Repeat only the lines below from the one containing "surfaces -- B8's" through the one containing "0.25, 0.3, 0.75]]", inclusive, exactly as written.

──────── THE DATA ────────

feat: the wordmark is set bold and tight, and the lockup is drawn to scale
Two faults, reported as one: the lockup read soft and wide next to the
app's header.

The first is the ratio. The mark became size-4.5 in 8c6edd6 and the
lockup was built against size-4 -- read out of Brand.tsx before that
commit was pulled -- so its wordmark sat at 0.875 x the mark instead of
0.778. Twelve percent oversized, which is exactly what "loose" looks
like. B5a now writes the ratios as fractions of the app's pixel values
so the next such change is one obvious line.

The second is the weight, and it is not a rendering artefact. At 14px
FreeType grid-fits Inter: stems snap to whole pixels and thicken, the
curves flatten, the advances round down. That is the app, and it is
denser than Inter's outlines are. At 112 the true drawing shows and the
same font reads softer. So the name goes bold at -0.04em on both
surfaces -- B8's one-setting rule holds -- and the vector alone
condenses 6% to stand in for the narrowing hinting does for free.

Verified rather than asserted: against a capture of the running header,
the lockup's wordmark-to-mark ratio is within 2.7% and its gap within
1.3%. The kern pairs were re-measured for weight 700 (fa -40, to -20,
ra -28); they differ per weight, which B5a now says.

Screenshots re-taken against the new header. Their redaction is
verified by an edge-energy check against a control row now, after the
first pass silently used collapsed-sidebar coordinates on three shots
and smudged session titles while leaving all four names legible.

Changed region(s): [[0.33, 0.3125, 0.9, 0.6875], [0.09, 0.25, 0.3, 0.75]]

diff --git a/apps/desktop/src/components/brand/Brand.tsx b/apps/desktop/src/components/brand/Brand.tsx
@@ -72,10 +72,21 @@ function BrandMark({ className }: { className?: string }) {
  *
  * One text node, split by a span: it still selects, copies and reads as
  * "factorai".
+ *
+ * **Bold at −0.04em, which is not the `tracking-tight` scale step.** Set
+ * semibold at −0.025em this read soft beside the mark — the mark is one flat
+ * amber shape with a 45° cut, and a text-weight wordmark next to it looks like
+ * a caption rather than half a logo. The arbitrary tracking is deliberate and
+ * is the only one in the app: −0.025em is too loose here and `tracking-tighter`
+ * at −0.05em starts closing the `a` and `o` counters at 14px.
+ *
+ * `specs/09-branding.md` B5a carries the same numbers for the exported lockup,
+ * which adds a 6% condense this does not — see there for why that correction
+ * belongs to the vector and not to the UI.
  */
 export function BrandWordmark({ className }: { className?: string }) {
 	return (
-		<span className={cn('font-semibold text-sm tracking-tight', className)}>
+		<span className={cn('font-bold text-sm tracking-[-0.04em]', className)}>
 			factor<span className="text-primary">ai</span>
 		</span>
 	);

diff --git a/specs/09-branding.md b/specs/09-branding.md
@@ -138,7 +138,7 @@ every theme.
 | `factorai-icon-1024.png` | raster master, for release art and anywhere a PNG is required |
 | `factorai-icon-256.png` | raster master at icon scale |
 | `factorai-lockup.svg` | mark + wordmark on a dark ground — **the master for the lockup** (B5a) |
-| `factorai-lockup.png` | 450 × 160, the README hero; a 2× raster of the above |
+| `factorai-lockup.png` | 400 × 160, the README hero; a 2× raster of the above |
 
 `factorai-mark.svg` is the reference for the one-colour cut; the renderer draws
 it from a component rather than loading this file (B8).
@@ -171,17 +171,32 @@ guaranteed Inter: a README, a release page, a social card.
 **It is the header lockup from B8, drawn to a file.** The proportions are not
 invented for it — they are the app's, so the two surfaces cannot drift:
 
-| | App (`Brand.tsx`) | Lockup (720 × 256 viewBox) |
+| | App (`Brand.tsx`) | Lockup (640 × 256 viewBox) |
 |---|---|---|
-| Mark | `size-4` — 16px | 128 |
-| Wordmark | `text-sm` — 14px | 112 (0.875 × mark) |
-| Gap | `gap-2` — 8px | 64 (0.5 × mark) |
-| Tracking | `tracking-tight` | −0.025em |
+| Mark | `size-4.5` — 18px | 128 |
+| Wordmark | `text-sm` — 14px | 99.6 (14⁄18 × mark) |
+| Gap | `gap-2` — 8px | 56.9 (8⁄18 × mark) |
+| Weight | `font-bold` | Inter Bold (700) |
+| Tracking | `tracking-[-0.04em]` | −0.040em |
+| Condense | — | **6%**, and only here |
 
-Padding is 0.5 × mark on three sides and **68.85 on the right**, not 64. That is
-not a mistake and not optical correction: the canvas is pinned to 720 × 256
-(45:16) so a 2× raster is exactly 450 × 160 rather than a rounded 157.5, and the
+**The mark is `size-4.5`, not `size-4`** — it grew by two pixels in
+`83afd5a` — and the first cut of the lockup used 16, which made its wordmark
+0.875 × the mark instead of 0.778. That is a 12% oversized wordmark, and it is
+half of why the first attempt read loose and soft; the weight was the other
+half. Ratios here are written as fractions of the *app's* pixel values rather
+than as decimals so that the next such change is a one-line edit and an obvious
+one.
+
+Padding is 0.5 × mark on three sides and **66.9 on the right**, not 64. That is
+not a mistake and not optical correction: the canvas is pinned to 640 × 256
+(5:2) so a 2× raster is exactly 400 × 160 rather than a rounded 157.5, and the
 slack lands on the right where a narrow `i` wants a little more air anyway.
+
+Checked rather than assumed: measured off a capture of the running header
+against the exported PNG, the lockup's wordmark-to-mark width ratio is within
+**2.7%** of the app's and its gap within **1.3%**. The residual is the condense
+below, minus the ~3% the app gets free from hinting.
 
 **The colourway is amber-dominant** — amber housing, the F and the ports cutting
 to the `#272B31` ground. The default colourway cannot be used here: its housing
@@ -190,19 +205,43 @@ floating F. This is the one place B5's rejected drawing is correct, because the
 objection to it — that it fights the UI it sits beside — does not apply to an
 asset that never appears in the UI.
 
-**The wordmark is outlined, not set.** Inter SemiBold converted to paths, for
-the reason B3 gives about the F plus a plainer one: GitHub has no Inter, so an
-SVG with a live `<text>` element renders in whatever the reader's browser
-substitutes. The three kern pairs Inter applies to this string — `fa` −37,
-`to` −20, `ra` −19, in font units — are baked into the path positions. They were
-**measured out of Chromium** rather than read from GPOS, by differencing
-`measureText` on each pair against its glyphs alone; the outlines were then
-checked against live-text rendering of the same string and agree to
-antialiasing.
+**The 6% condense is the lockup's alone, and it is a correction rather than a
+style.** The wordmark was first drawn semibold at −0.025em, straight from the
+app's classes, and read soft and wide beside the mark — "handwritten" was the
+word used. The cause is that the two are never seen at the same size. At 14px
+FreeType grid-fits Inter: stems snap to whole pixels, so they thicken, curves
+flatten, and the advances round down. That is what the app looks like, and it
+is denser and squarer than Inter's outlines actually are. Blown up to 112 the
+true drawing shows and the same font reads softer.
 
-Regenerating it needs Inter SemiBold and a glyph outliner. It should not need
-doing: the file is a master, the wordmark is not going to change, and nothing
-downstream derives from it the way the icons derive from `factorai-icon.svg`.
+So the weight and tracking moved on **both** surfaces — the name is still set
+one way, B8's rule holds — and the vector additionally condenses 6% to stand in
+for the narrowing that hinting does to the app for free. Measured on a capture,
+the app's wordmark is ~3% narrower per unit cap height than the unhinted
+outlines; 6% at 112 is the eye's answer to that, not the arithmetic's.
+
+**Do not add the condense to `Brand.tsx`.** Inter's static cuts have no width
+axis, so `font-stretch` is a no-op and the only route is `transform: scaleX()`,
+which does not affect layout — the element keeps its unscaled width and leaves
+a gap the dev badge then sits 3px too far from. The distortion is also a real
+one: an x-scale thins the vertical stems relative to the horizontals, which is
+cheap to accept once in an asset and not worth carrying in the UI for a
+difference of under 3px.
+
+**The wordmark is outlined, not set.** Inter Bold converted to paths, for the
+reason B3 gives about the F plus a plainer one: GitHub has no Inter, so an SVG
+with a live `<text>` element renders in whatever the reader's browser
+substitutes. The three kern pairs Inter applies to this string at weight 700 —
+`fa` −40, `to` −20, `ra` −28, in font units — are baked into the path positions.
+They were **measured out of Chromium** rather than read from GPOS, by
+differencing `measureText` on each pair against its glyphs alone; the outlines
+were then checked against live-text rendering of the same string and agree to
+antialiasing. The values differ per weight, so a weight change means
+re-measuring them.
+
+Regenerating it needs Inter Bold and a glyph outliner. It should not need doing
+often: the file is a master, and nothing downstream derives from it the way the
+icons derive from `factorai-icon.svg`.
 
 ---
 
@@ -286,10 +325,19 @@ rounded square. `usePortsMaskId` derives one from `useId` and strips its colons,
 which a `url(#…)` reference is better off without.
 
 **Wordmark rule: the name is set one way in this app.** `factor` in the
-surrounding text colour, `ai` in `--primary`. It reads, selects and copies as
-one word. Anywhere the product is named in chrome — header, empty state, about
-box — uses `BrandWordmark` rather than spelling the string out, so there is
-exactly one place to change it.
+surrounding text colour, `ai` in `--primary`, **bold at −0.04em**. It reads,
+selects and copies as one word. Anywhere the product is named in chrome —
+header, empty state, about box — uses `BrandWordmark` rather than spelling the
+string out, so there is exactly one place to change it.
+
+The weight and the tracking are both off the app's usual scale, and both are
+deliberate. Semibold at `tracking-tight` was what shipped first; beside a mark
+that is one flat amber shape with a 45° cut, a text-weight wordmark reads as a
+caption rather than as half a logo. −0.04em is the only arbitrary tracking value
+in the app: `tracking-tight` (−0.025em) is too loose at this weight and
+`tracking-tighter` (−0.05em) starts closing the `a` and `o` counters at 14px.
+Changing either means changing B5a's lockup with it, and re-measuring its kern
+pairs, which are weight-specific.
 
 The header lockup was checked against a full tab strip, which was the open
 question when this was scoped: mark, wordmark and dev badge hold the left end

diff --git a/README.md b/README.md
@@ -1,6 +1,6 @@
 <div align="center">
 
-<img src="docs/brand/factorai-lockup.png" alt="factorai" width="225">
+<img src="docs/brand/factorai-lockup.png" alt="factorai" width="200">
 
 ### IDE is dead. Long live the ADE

────────

SOLUTION BELOW:
surfaces -- B8's one-setting rule holds -- and the vector alone
condenses 6% to stand in for the narrowing hinting does for free.

Verified rather than asserted: against a capture of the running header,
the lockup's wordmark-to-mark ratio is within 2.7% and its gap within
1.3%. The kern pairs were re-measured for weight 700 (fa -40, to -20,
ra -28); they differ per weight, which B5a now says.

Screenshots re-taken against the new header. Their redaction is
verified by an edge-energy check against a control row now, after the
first pass silently used collapsed-sidebar coordinates on three shots
and smudged session titles while leaving all four names legible.

Changed region(s): [[0.33, 0.3125, 0.9, 0.6875], [0.09, 0.25, 0.3, 0.75]]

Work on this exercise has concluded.